Phil Schiller, in Reuters interview, says Apple aimed to level playing field for developers


When the App Store launched in 2008 with 500 apps, Apple executives viewed it as an experiment in offering a compellingly low commission rate to attract developers, Philip W. Schiller, Apple’s senior vice president of worldwide marketing and top executive for the App Store, told Reuters in an interview.

“One of the things we came up with is, we’re going to treat all apps in the App Store the same – one set of rules for everybody, no special deals, no special terms, no special code, everything applies to all developers the same. That was not the case in PC software. Nobody thought like that. It was a complete flip around of how the whole system was going to work,” Schiller said.

And this bit of history:

In the mid-2000s, software sold through physical stores involved paying for shelf space and prominence, costs that could eat 50% of the retail price, said Ben Bajarin, head of consumer technologies at Creative Strategies. Small developers could not break in.

Bajarin said the App Store’s predecessor was Handango, a service that around 2005 let developers deliver apps over cellular connections to users’ Palm and other devices for a 40% commission.

With the App Store, “Apple took that to a whole other level. And at 30%, they were a better value,” Bajarin said.

Back to Phil Schiller:

“As we were talking to some of the biggest game developers, for example, Minecraft, they said, ‘I totally get why you want the user to be able to pay for it on device. But we have a lot of users coming who bought their subscription or their account somewhere else – on an Xbox, on a PC, on the web. And it’s a big barrier to getting onto your store,’” Schiller said. “So we created this exception to our own rule.”

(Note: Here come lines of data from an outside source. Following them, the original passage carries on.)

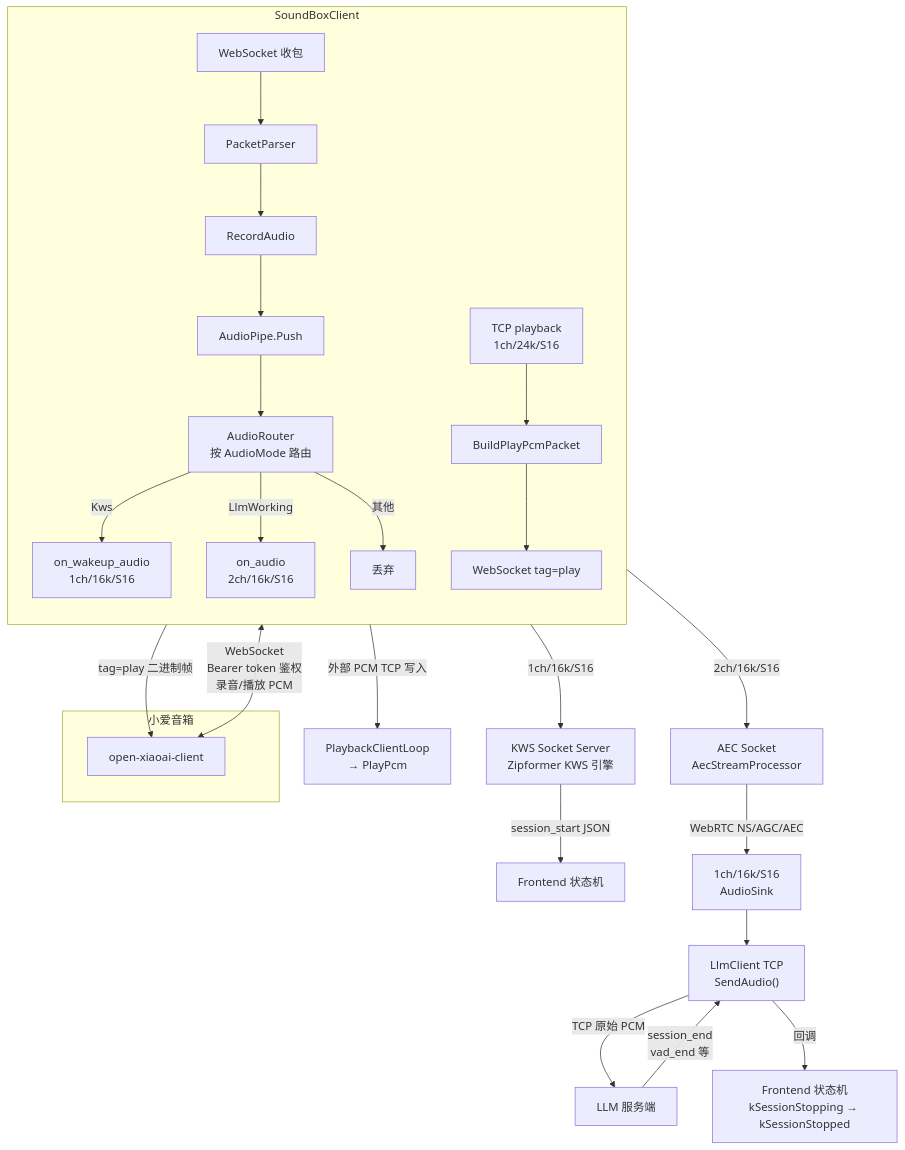
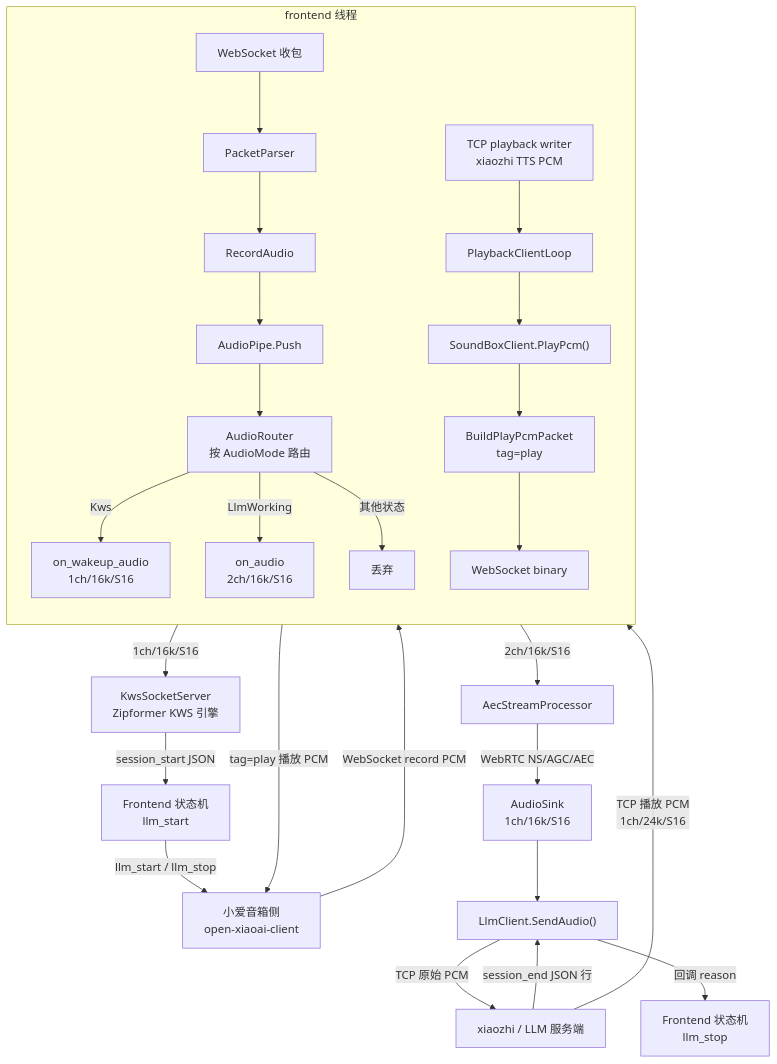
Before and after one commit to hengwu0/soundbox-server: the fifth of 5 diagrams in README.md, drawn with Mermaid. The commit also changed other lines of this file, not shown here.

````diff
--- a/README.md
+++ b/README.md
@@ -162,35 +174,36 @@
 ```mermaid
 flowchart TD
-    subgraph xiaoai["小爱音箱"]
-        OXA["open-xiaoai-client"]
-    end
+    OXA["小爱音箱侧<br/>open-xiaoai-client"]
+    XZ["xiaozhi / LLM 服务端"]
 
-    subgraph client["SoundBoxClient"]
+    subgraph frontend["frontend 线程"]
         direction TB
         WSIN["WebSocket 收包"] --> PP["PacketParser"]
         PP --> RA["RecordAudio"]
         RA --> AP["AudioPipe.Push"]
         AP --> AR["AudioRouter<br/>按 AudioMode 路由"]
         AR --> |"Kws"| OWA["on_wakeup_audio<br/>1ch/16k/S16"]
         AR --> |"LlmWorking"| OA["on_audio<br/>2ch/16k/S16"]
-        AR --> |"其他"| DROP["丢弃"]
-        PLAYIN["TCP playback<br/>1ch/24k/S16"] --> BPP["BuildPlayPcmPacket"]
-        BPP --> WSOUT["WebSocket tag=play"]
+        AR --> |"其他状态"| DROP["丢弃"]
+
+        PLAYTCP["TCP playback writer<br/>xiaozhi TTS PCM"] --> PCLIENT["PlaybackClientLoop"]
+        PCLIENT --> PLAYPCM["SoundBoxClient.PlayPcm()"]
+        PLAYPCM --> BPP["BuildPlayPcmPacket<br/>tag=play"]
+        BPP --> WSOUT["WebSocket binary"]
     end
 
-    OXA <--> |"WebSocket<br/>Bearer token 鉴权<br/>录音/播放 PCM"| WSIN
-    WSOUT --> |"tag=play 二进制帧"| OXA
+    OXA --> |"WebSocket record PCM"| WSIN
+    WSOUT --> |"tag=play 播放 PCM"| OXA
 
-    OWA --> |"1ch/16k/S16"| KWSS["KWS Socket Server<br/>Zipformer KWS 引擎"]
-    KWSS --> |"session_start JSON"| FSM["Frontend 状态机"]
+    OWA --> |"1ch/16k/S16"| KWSS["KwsSocketServer<br/>Zipformer KWS 引擎"]
+    KWSS --> |"session_start JSON"| FSM["Frontend 状态机<br/>llm_start"]
+    FSM --> |"llm_start / llm_stop"| OXA
 
-    OA --> |"2ch/16k/S16"| AECS["AEC Socket<br/>AecStreamProcessor"]
-    AECS --> |"WebRTC NS/AGC/AEC"| AECOUT["1ch/16k/S16<br/>AudioSink"]
-
-    AECOUT --> LLMC["LlmClient TCP<br/>SendAudio()"]
-    LLMC --> |"TCP 原始 PCM"| LLMS["LLM 服务端"]
-    LLMS --> |"session_end<br/>vad_end 等"| LLMC
-    LLMC --> |"回调"| FSM2["Frontend 状态机<br/>kSessionStopping → kSessionStopped"]
-
-    PLAYIN --> |"外部 PCM TCP 写入"| PCLIENT["PlaybackClientLoop<br/>→ PlayPcm"]
+    OA --> |"2ch/16k/S16"| AECS["AecStreamProcessor"]
+    AECS --> |"WebRTC NS/AGC/AEC"| AECOUT["AudioSink<br/>1ch/16k/S16"]
+    AECOUT --> LLMC["LlmClient.SendAudio()"]
+    LLMC --> |"TCP 原始 PCM"| XZ
+    XZ --> |"session_end JSON 行"| LLMC
+    LLMC --> |"回调 reason"| FSM2["Frontend 状态机<br/>llm_stop"]
+    XZ --> |"TCP 播放 PCM<br/>1ch/24k/S16"| PLAYTCP
 ```
````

Schiller said Apple’s cut helps fund an extensive system for developers: Thousands of Apple engineers maintain secure servers to deliver apps and develop the tools to create and test them.

This is clearly a hot button topic. Does that 30% cut make the same sense today as it did back in the early days?

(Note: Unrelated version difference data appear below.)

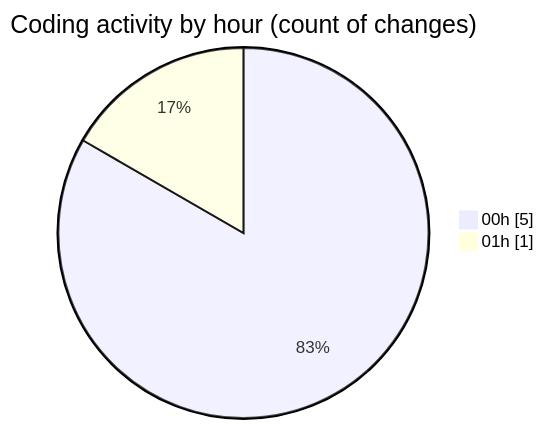
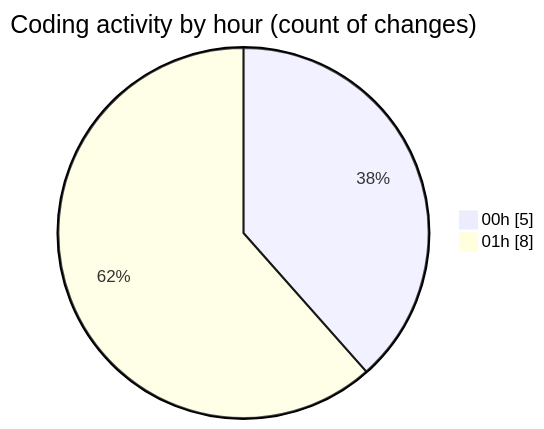
One commit to EIIisD/code-tracking changed the second of 2 diagrams in 2025-08-04/tw-server/README.md. Above: the diagram before and after it, drawn with Mermaid. The commit also changed other lines of this file and 1 other file, not shown here.

````diff
--- a/2025-08-04/tw-server/README.md
+++ b/2025-08-04/tw-server/README.md
@@ -29,6 +29,6 @@
 ```mermaid
 pie showData
 title Coding activity by hour (count of changes)
 "00h" : 5
-"01h" : 1
+"01h" : 8
 ```
````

And what about the fact that macOS developers can sell their apps through services like Paddle, who takes a much smaller percentage but provides no marketing exposure or security/privacy oversight? Why doesn’t Apple allow this same sort of behavior in the iOS App Store? This would provide developers the same choice they have with the Mac App Store and likely quiet the uproar.

Seems to me, the devil in this model is the critical importance, to Apple, of services revenue. As I’ve said before, Apple is a public company and is beholden to its shareholders. They need that 30% from iOS app sales. I suspect the money it gets from the Mac App Store has never been big enough to be worth the PR black eye it would bring to force that iOS model on Mac developers.

It’d be interesting to see the cost of running the App Store, with all its engineers, writers, servers, all of it, as a cost per developer. Put that cost, side-by-side against the revenue per developer that Apple takes in.